WHAT YOU SHOULD DO: Read the data below line by line and copy each one with "type" in it.

____ INPUT DATA

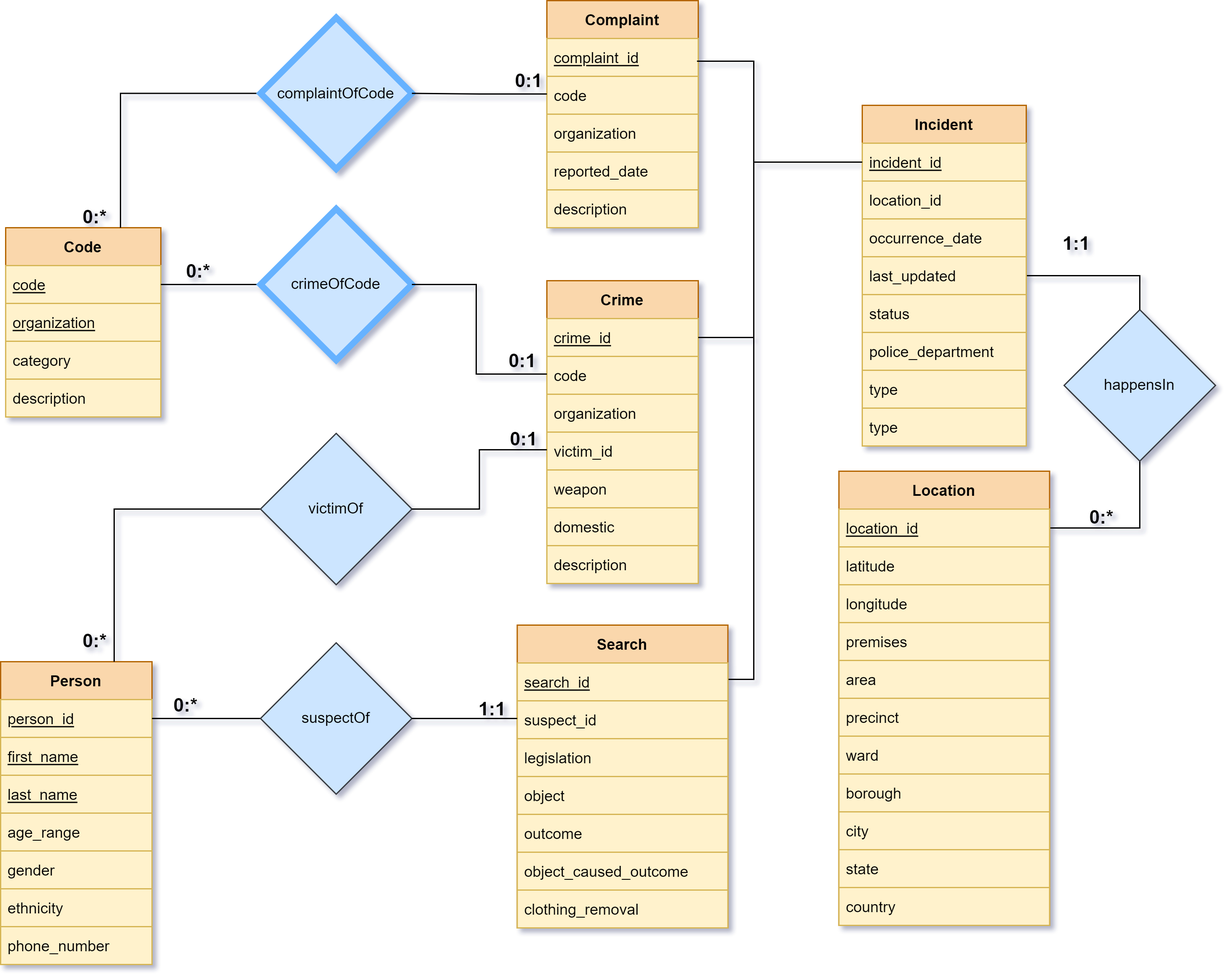
This is docs/ERmodel/ERmodel.png from alvii147/CrimeStatsAnalysis, a draw.io export, as it was before one commit. Source tidied: cells renumbered, new cells last; positions are measured from the earlier drawing's top-left corner, leaving out a move shared by most shapes.
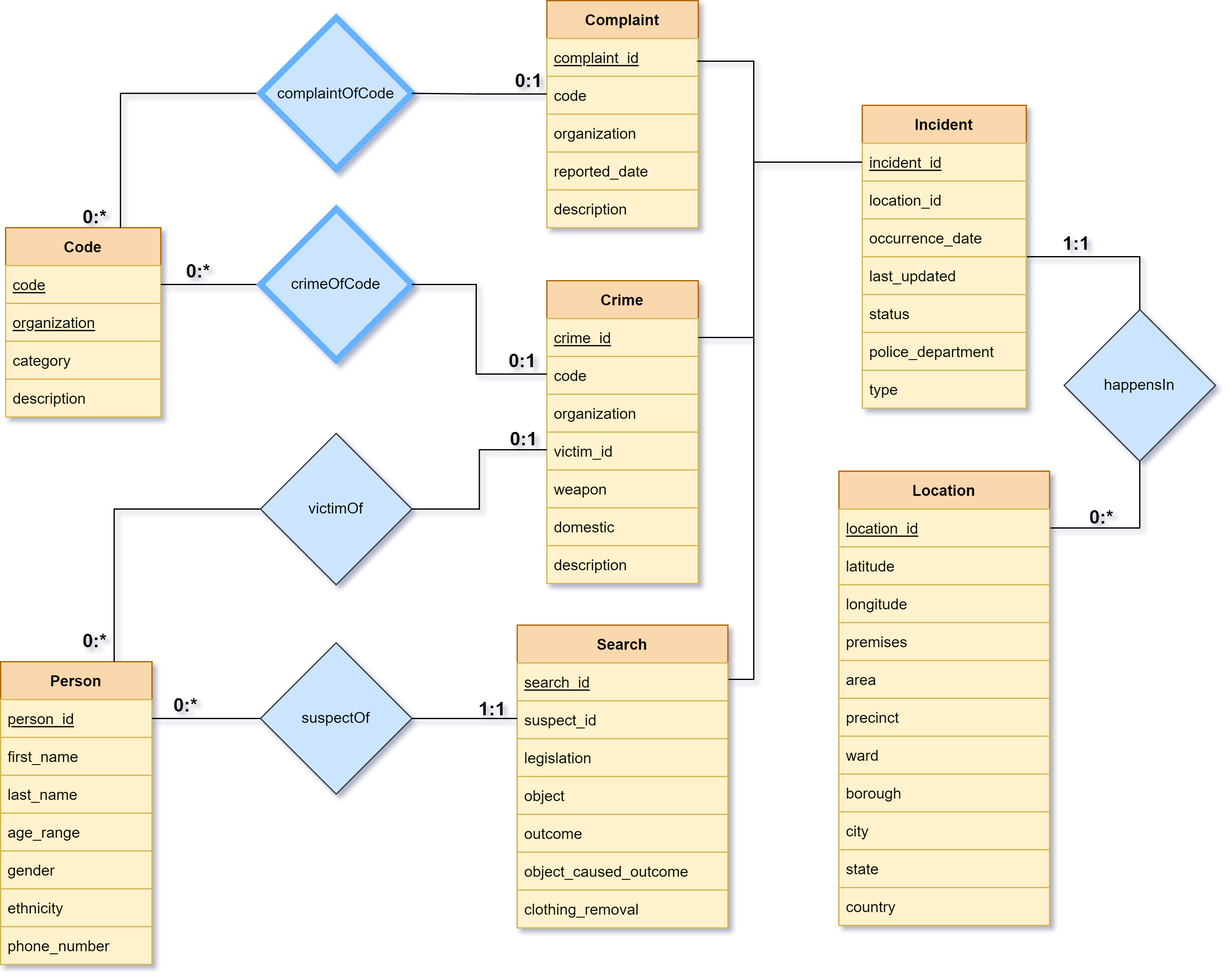
After the change.

The edit, as a diff of the source:
```diff
@@ -36,7 +36,7 @@
       <mxGeometry relative="1" as="geometry" />
     </mxCell>
     <mxCell id="13" value="Incident" style="swimlane;fontStyle=1;horizontal=1;startSize=30;fillColor=#fad7ac;strokeColor=#b46504;" parent="1" vertex="1">
-      <mxGeometry x="683" y="83" width="130" height="270" as="geometry" />
+      <mxGeometry x="683" y="83" width="130" height="240" as="geometry" />
     </mxCell>
     <mxCell id="14" value="incident_id" style="text;strokeColor=#d6b656;fillColor=#fff2cc;align=left;verticalAlign=middle;spacingLeft=4;spacingRight=4;overflow=hidden;points=[[0,0.5],[1,0.5]];portConstraint=eastwest;fontStyle=4;" parent="13" vertex="1">
       <mxGeometry y="30" width="130" height="30" as="geometry" />
@@ -56,11 +56,8 @@
     <mxCell id="19" value="police_department" style="text;strokeColor=#d6b656;fillColor=#fff2cc;align=left;verticalAlign=middle;spacingLeft=4;spacingRight=4;overflow=hidden;" parent="13" vertex="1">
       <mxGeometry y="180" width="130" height="30" as="geometry" />
     </mxCell>
-    <mxCell id="20" value="type" style="text;strokeColor=#d6b656;fillColor=#fff2cc;align=left;verticalAlign=middle;spacingLeft=4;spacingRight=4;overflow=hidden;" parent="13" vertex="1">
-      <mxGeometry y="210" width="130" height="30" as="geometry" />
-    </mxCell>
     <mxCell id="21" value="type" style="text;strokeColor=#d6b656;fillColor=#fff2cc;align=left;verticalAlign=middle;spacingLeft=4;spacingRight=4;overflow=hidden;" parent="13" vertex="1">
-      <mxGeometry y="240" width="130" height="30" as="geometry" />
+      <mxGeometry y="210" width="130" height="30" as="geometry" />
     </mxCell>
     <mxCell id="22" value="1:1" style="text;html=1;strokeColor=none;fillColor=none;align=center;verticalAlign=middle;whiteSpace=wrap;rounded=0;fontSize=15;fontStyle=1;" parent="1" vertex="1">
       <mxGeometry x="833" y="182" width="40" height="19" as="geometry" />
@@ -113,10 +110,10 @@
     <mxCell id="38" value="person_id" style="text;strokeColor=#d6b656;fillColor=#fff2cc;align=left;verticalAlign=middle;spacingLeft=4;spacingRight=4;overflow=hidden;points=[[0,0.5],[1,0.5]];portConstraint=eastwest;fontStyle=4;" parent="37" vertex="1">
       <mxGeometry y="30" width="120" height="30" as="geometry" />
     </mxCell>
-    <mxCell id="39" value="first_name" style="text;strokeColor=#d6b656;fillColor=#fff2cc;align=left;verticalAlign=middle;spacingLeft=4;spacingRight=4;overflow=hidden;fontStyle=4;" parent="37" vertex="1">
+    <mxCell id="39" value="first_name" style="text;strokeColor=#d6b656;fillColor=#fff2cc;align=left;verticalAlign=middle;spacingLeft=4;spacingRight=4;overflow=hidden;fontStyle=0;" parent="37" vertex="1">
       <mxGeometry y="60" width="120" height="30" as="geometry" />
     </mxCell>
-    <mxCell id="40" value="last_name" style="text;strokeColor=#d6b656;fillColor=#fff2cc;align=left;verticalAlign=middle;spacingLeft=4;spacingRight=4;overflow=hidden;fontStyle=4;" parent="37" vertex="1">
+    <mxCell id="40" value="last_name" style="text;strokeColor=#d6b656;fillColor=#fff2cc;align=left;verticalAlign=middle;spacingLeft=4;spacingRight=4;overflow=hidden;fontStyle=0;" parent="37" vertex="1">
       <mxGeometry y="90" width="120" height="30" as="geometry" />
     </mxCell>
     <mxCell id="41" value="age_range" style="text;strokeColor=#d6b656;fillColor=#fff2cc;align=left;verticalAlign=middle;spacingLeft=4;spacingRight=4;overflow=hidden;fontStyle=0;" parent="37" vertex="1">
```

________

OUTPUT FOR THIS EXERCISE:
-    <mxCell id="20" value="type" style="text;strokeColor=#d6b656;fillColor=#fff2cc;align=left;verticalAlign=middle;spacingLeft=4;spacingRight=4;overflow=hidden;" parent="13" vertex="1">
     <mxCell id="21" value="type" style="text;strokeColor=#d6b656;fillColor=#fff2cc;align=left;verticalAlign=middle;spacingLeft=4;spacingRight=4;overflow=hidden;" parent="13" vertex="1">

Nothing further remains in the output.